++++ Data for review

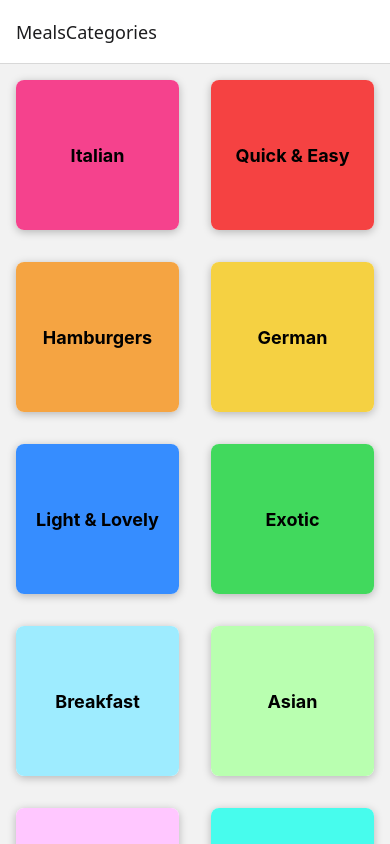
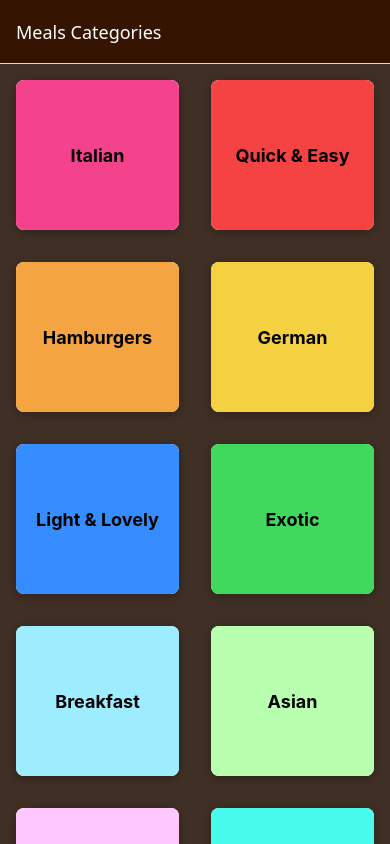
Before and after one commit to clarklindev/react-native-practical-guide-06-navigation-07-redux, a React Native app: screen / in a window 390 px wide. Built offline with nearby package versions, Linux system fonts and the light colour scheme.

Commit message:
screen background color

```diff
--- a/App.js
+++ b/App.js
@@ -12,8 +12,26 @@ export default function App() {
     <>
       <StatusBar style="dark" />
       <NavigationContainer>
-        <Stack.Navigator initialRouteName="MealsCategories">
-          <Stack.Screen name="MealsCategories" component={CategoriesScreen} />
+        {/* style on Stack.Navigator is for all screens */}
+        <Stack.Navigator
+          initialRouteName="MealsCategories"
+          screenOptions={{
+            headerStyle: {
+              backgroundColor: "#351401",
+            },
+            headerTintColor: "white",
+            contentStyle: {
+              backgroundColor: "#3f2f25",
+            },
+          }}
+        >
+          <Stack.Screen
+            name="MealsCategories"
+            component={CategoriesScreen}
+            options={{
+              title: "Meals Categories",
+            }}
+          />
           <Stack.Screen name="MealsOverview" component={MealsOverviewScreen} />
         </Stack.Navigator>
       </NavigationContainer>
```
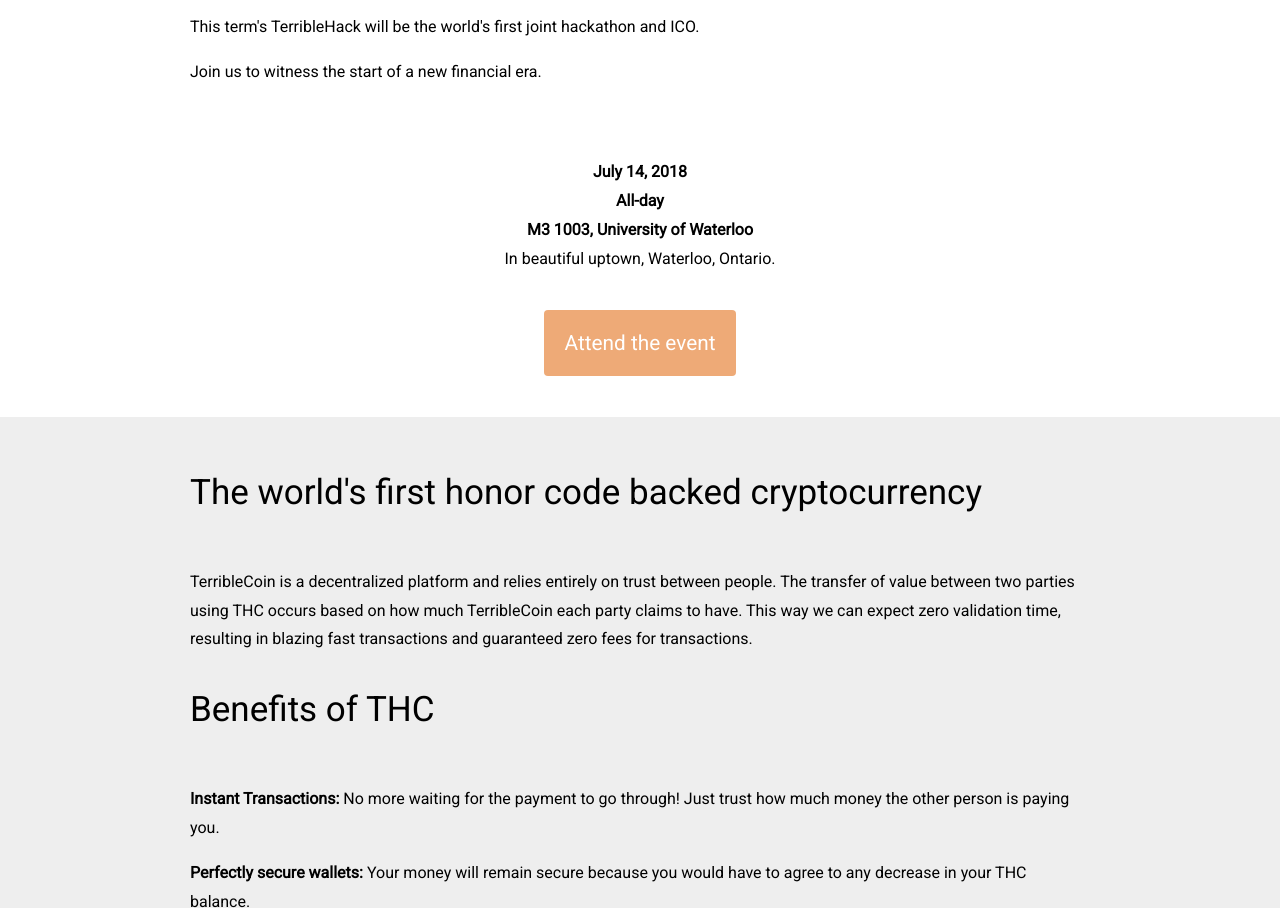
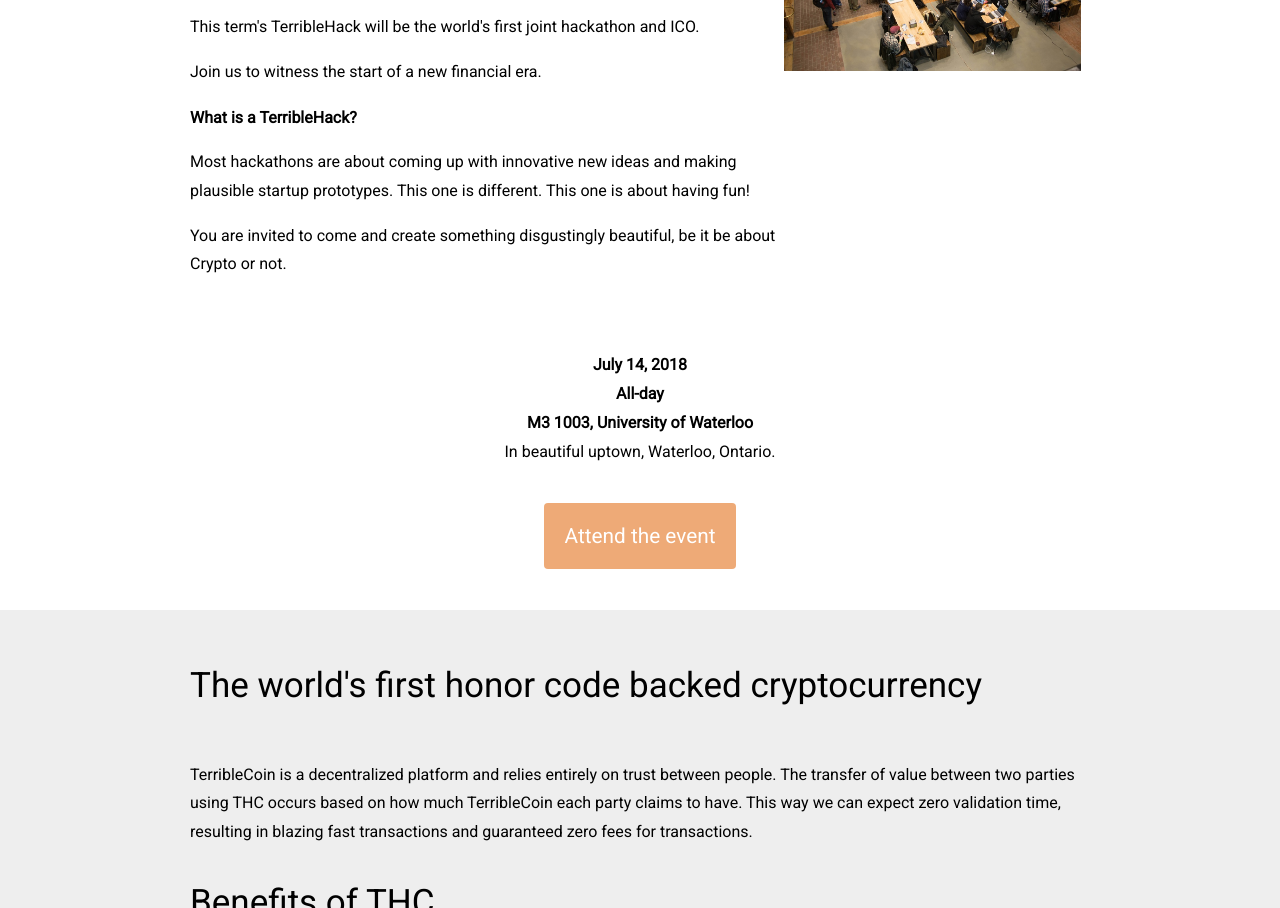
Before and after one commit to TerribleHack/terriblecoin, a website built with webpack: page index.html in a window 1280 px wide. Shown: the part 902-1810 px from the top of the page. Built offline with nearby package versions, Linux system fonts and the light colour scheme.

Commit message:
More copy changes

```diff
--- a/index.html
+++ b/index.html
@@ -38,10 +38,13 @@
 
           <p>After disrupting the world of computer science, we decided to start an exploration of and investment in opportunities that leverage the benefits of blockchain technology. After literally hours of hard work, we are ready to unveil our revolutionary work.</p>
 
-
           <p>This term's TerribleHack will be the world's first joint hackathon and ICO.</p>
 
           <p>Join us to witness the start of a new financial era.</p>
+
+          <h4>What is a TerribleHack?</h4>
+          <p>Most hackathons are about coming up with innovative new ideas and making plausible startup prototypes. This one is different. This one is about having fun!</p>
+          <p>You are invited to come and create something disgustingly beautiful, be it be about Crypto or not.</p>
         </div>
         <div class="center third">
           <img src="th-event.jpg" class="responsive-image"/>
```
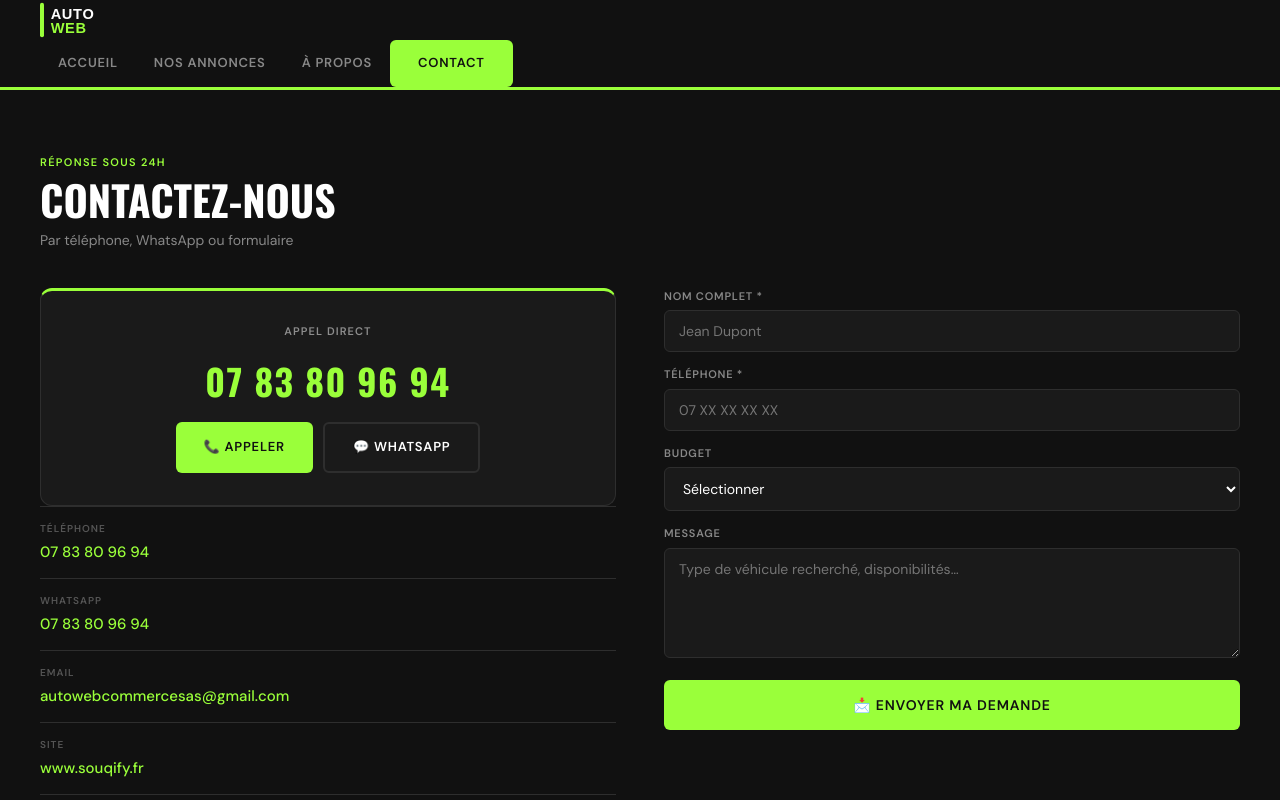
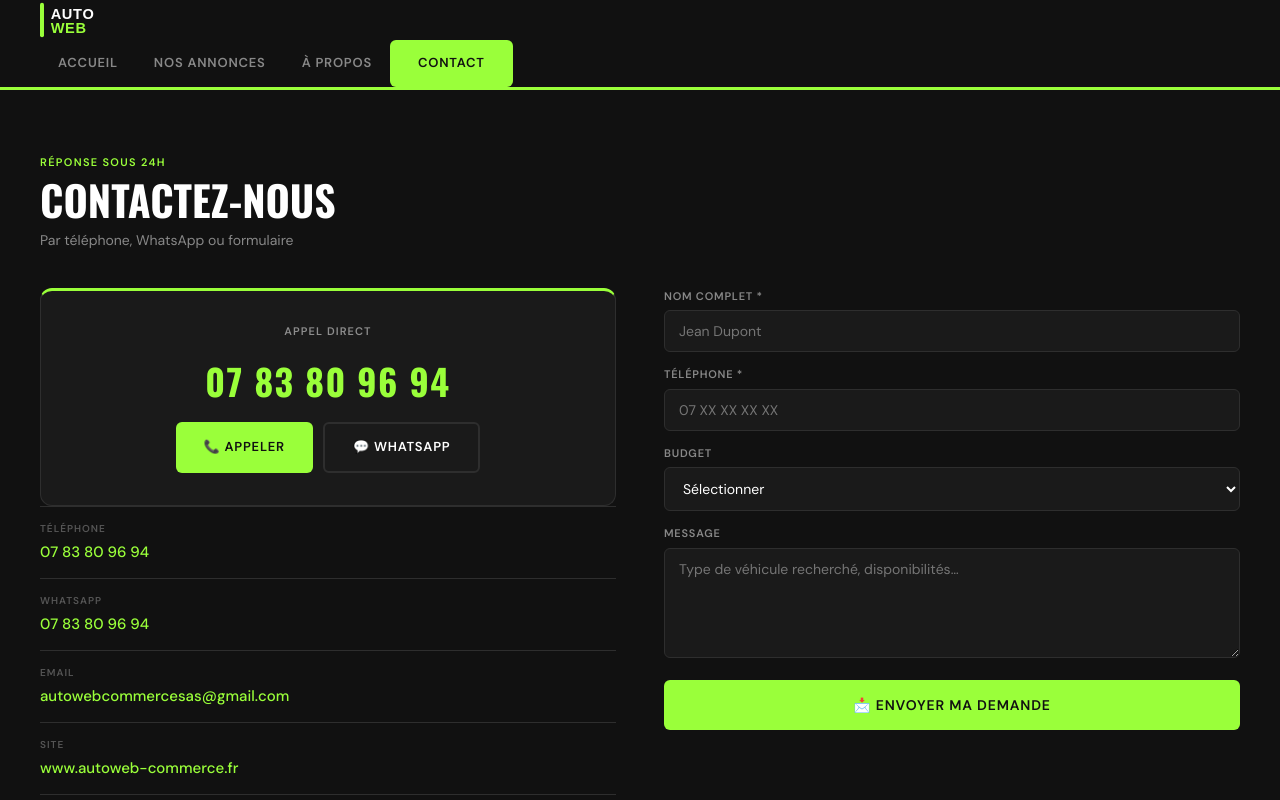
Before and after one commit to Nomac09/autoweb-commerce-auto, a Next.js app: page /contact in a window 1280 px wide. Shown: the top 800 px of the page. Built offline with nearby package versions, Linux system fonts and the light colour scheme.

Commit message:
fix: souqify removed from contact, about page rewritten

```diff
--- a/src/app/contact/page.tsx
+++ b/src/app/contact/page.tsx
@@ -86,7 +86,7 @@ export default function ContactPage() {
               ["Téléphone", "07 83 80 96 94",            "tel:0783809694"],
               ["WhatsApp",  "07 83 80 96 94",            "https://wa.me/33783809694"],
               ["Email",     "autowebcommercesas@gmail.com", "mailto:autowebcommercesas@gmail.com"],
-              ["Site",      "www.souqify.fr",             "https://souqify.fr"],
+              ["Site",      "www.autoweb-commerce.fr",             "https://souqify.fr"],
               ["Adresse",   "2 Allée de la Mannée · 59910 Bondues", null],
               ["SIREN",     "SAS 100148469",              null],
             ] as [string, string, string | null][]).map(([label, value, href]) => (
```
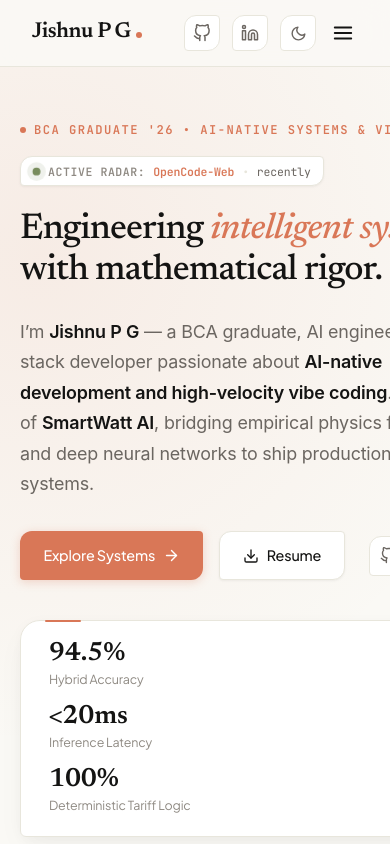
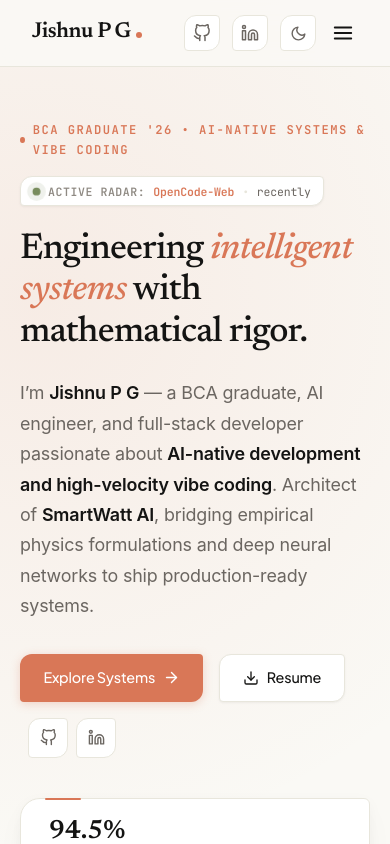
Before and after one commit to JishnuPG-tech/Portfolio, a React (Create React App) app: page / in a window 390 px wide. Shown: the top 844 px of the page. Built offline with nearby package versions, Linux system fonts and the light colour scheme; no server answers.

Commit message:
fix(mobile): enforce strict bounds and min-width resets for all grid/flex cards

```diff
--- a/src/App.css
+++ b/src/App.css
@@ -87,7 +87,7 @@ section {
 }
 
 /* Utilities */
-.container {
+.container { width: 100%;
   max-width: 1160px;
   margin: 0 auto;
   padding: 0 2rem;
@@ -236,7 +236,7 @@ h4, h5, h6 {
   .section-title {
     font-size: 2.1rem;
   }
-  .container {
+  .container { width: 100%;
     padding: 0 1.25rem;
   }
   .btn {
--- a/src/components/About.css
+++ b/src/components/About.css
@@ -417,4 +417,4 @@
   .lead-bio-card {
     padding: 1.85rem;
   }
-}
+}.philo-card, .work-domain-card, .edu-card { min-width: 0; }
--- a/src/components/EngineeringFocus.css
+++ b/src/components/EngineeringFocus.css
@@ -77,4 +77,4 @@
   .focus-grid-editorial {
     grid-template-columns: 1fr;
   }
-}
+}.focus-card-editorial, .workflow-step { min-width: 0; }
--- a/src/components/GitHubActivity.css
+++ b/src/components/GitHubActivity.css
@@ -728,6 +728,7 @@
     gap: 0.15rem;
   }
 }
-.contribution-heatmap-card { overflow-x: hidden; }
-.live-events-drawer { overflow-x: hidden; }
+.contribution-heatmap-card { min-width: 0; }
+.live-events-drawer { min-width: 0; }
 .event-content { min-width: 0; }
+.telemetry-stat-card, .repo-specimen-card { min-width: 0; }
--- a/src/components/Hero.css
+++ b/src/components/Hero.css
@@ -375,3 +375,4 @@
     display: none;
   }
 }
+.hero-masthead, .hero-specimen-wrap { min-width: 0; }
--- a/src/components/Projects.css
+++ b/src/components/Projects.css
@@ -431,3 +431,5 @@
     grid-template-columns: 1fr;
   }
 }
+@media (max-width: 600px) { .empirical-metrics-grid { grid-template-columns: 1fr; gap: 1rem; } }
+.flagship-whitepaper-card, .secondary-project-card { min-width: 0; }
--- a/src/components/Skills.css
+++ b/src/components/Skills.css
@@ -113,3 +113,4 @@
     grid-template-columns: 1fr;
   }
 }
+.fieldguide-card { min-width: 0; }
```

++++++++

● **Work required**
Look for the string "padding" in the data above and return every line that has it.

● **Problem solution**
   padding: 0 2rem;
     padding: 0 1.25rem;
     padding: 1.85rem;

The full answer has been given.